Many people have others in their lives that struggle with alcohol addiction – or struggle with addiction themselves. However, because of the stigma around addiction, help is often not received as those with addiction problems keep their struggles bottled up inside. They fear societal repercussions of admitting their problem and seeking help. They may not even know who they can confide in, or where they should begin looking for help.
Alcohol Awareness Month, established by the National Council on Alcoholism and Drug Dependence (NCADD), takes place every April with the goal of educating people about the dangers of alcohol abuse and reducing the stigma surrounding addiction and recovery, so that those most in need of help feel comfortable asking for it. If your loved one is struggling with alcohol abuse, or if you yourself have been struggling, Alcohol Awareness Month urges you to seek help, start important conversations, and be a support system for those around you who might be struggling.
If you find yourself asking “How can I participate in Alcohol Awareness Month?”, use these suggestions to get an idea of what the month is all about.
Have difficult conversations with loved ones who might be struggling with addiction.
If you’ve noticed that a loved one is relying on heavy drinking to cope with stress, sit them down and talk it out in a low-pressure, relaxed environment. Let them know you’re there for them without judgement or accusation. Offer to help them find treatment or Alcoholics Anonymous (AA) meetings in their area. Be a steady, unwavering support system for your loved one when they need it most. This could be the conversation your loved one needs to serve as a catalyst for seeking help and treatment. Or, they may continue feeling like they’re not ready to get help. Persist in communicating with your loved one in a firm yet loving way, helping guide them to the right decision.
For a comprehensive list of nearby AA meetings by state and city, visit the official site at https://alcoholicsanonymous.com/
You might have certain preconceived notions related to alcohol use and those who suffer from addiction. Actively work to change these stereotypes and redirect your thinking in a more positive, helpful way.
There are countless books, essays, and online articles revolving around the subject of alcohol abuse and addiction. Put in the effort to help your loved one succeed and begin doing your own research – maybe even begin attending Al-Anon support groups, which are similar to AA meetings but held specifically for family members and loved ones close to those suffering from addiction.
For a comprehensive list of nearby Al-Anon meetings by state and city, visit https://findrecovery.com/alanon_meetings/
Work to change attitudes of those around you as well. For example, sit down with younger kids and talk openly about alcohol use in the hopes of changing their own attitudes and continuing to erase stigma. Discuss healthy coping mechanisms with them and emphasize that negative feelings and situations cannot be erased with alcohol use.
Throw a clean party!
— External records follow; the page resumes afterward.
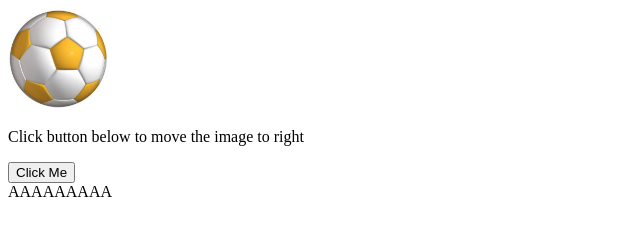
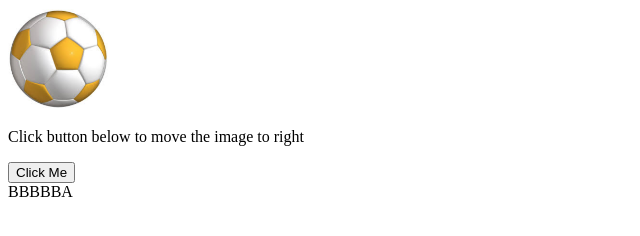
Before and after one commit to tnamqb/BTSUKIENCHUOT, a plain HTML site: page index.html in a window 1280 px wide. Shown: the full height of the page, 0-640 px from the left. Drawn offline with Linux system fonts and the light colour scheme.

Commit message:
update index.html

```diff
--- a/index.html
+++ b/index.html
@@ -12,7 +12,7 @@
         <p>Click button below to move the image to right</p>
         <input type="button" value="Click Me" onclick="moveRight();" />
     </form>
-<div>AAAAAAAAA</div>
+<div>BBBBBA</div>
 <script>
     let imgObj = null;
         imgObj = document.getElementById('fooball');
```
Those dealing with alcohol addiction often feel pressured to drink in party settings with their peers, who may or may not also suffer from addiction. They might feel like it is impossible to have fun or be social without alcohol. As a support system to a loved one suffering from addiction, give them an opportunity to see how enjoyable an alcohol-free lifestyle can be. Host a gathering where drinking alcohol is explicitly prohibited. Serve other drinks like mocktails, club sodas, root beers, and any other fun concoctions.
Since beginning in 1987, Alcohol Awareness Month has made a concerted effort to save countless lives nationwide from alcohol-related deaths by making people more aware of alcohol abuse and encouraging them to spread the word and help others. Take the message of Alcohol Awareness Month and apply it throughout the entire year – be a light for others in need and spread hope!
About Fellowship Hall
For 50 years, Fellowship Hall has been saving lives. We are a 99-bed, private, not-for-profit alcohol and drug treatment center located on 120 tranquil acres in Greensboro, N.C. We provide treatment and evidence-based programs built upon the Twelve-Step model of recovery. We have been accredited by The Joint Commission since 1974 as a specialty hospital and are a member of the National Association of Addiction Treatment Providers. We are committed to providing exceptional, compassionate care to every individual we serve.